- **Work to be completed**
Throughout the records below, find the lines with the string "Shares" and give how many there are, nothing else.

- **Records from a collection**
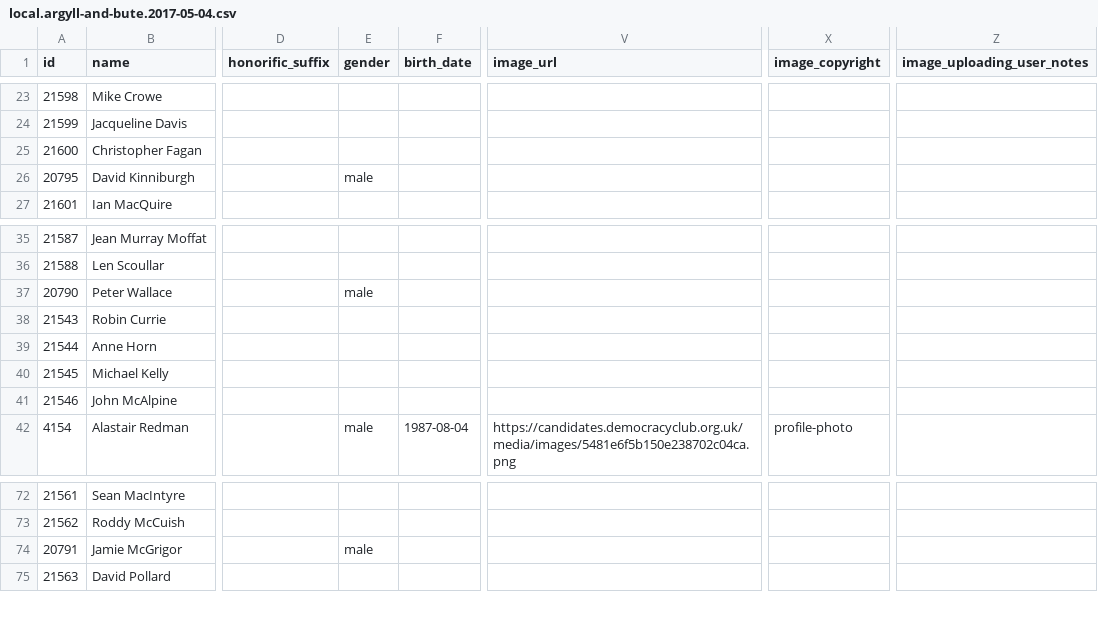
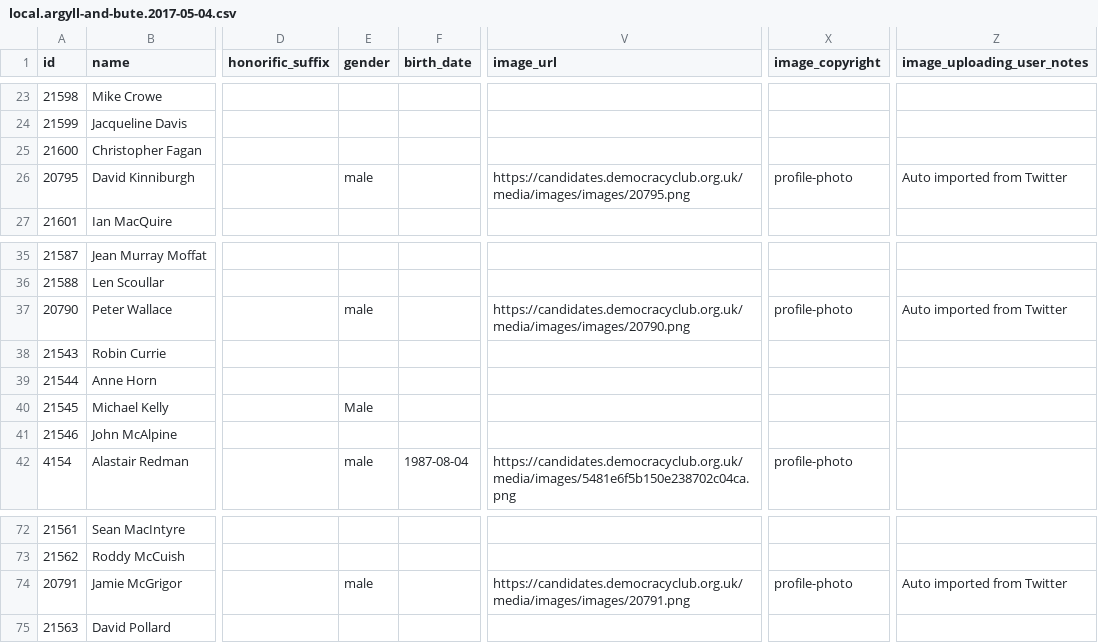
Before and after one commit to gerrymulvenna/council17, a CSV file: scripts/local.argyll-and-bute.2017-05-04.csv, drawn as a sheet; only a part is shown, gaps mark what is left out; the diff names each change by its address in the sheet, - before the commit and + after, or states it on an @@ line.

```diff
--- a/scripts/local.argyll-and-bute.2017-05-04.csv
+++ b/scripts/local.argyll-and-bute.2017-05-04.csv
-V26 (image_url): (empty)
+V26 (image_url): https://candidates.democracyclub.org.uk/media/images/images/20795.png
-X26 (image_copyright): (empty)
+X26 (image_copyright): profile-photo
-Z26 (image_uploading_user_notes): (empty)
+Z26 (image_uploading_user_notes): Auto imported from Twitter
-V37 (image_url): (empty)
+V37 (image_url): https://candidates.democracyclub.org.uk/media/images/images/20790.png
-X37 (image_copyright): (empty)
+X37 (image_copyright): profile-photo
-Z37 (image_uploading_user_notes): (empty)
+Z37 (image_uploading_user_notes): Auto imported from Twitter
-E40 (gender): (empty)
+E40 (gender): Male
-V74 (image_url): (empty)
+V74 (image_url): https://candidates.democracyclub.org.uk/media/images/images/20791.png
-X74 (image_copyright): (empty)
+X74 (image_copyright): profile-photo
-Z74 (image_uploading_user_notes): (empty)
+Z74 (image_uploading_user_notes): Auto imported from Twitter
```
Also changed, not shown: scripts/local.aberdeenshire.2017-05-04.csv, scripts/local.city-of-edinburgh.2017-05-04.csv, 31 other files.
==
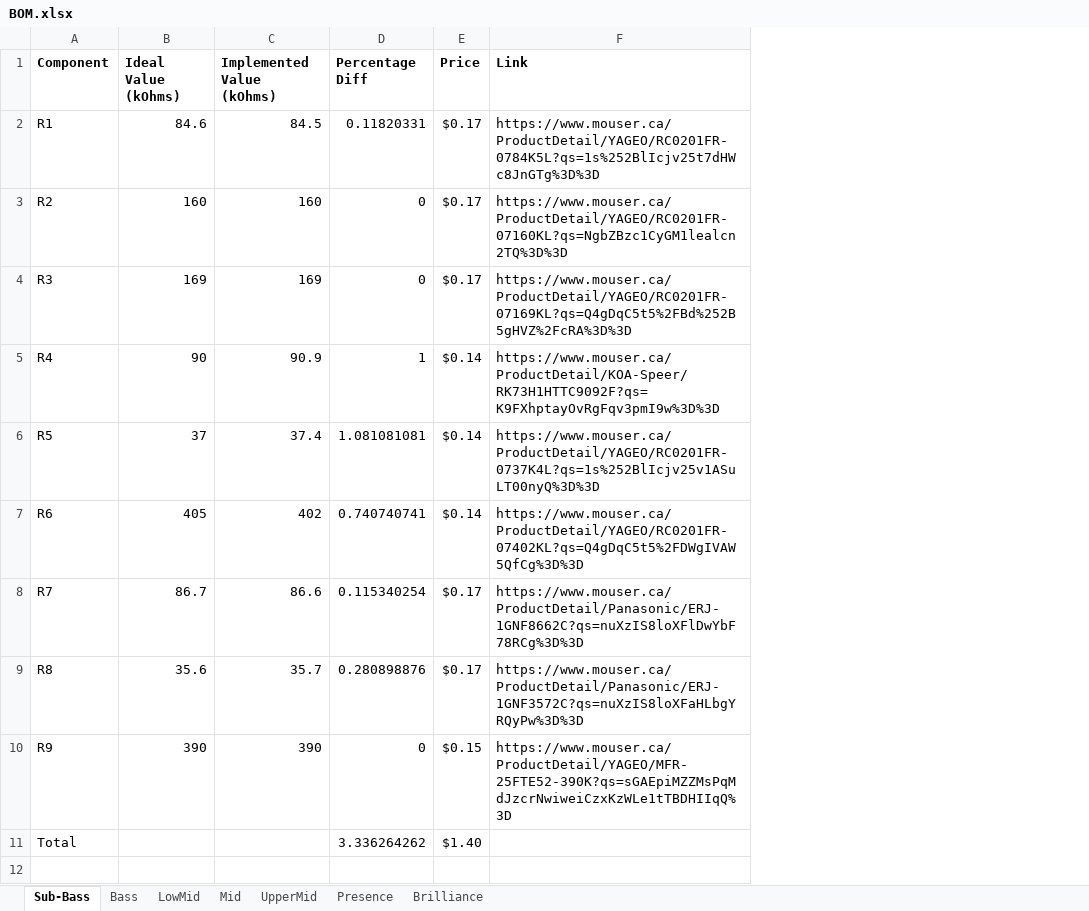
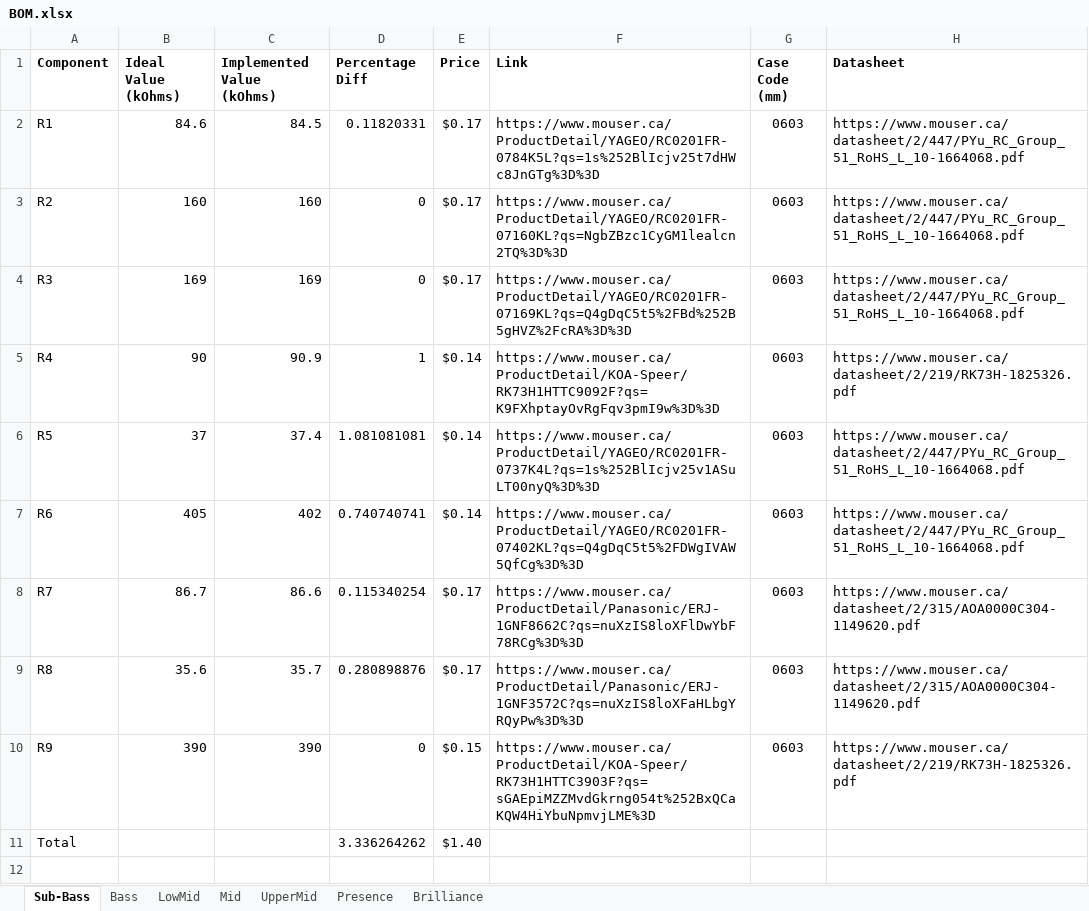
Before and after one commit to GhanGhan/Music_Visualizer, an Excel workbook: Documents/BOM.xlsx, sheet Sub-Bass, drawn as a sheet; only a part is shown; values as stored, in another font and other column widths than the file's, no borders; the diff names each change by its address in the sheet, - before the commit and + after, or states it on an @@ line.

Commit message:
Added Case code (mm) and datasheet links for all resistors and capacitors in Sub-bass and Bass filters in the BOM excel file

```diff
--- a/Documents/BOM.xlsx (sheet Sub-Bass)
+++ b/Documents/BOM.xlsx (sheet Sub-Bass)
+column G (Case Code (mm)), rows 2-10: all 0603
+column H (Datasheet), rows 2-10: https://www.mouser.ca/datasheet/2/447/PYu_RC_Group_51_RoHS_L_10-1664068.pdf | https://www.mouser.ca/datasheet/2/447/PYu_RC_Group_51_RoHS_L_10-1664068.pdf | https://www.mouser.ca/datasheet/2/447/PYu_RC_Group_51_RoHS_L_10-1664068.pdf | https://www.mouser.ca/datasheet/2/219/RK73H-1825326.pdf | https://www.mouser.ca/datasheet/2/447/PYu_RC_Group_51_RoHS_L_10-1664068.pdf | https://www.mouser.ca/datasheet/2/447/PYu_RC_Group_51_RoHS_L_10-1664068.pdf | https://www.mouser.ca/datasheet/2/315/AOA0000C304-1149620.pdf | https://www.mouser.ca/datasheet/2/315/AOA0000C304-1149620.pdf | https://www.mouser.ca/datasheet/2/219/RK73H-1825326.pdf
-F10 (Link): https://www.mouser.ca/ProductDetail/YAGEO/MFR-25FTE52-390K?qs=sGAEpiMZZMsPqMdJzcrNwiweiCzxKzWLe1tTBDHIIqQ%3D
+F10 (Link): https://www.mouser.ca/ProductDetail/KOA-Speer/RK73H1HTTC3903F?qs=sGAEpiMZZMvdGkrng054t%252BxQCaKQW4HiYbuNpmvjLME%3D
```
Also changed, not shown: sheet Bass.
--
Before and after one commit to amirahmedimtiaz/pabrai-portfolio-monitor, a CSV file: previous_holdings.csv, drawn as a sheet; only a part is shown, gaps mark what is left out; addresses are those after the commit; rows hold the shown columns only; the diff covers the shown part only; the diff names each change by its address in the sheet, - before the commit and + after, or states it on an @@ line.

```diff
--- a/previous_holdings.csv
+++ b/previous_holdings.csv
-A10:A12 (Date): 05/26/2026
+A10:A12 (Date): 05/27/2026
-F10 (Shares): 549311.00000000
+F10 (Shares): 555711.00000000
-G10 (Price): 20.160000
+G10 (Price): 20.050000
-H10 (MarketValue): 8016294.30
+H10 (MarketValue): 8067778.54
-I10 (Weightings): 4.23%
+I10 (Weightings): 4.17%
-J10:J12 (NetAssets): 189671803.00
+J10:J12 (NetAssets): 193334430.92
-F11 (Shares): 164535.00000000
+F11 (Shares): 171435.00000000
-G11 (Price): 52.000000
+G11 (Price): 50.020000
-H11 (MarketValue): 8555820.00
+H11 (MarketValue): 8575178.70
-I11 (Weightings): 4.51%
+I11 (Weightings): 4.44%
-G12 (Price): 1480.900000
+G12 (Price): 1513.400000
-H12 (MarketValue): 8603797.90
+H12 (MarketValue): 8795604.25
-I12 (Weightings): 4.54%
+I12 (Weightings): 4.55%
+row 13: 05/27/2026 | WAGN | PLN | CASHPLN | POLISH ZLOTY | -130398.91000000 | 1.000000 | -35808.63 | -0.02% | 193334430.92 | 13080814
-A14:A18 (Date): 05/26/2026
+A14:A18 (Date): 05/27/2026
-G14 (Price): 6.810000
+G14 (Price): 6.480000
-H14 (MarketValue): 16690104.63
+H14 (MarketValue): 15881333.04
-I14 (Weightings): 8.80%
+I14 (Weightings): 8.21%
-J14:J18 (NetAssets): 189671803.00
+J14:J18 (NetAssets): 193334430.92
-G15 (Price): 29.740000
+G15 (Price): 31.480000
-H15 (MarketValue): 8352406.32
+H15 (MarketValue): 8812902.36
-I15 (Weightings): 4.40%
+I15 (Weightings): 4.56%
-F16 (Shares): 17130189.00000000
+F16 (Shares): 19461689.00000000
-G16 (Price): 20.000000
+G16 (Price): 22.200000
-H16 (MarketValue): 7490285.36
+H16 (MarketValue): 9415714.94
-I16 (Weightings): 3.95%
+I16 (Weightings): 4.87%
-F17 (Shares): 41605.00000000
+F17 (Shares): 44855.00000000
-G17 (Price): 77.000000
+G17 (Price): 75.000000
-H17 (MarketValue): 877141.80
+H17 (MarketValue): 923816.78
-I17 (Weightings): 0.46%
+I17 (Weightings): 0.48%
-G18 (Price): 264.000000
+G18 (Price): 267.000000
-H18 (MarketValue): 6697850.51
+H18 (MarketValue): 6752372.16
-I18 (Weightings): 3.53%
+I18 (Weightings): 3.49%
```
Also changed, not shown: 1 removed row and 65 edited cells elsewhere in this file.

- **Task response**
8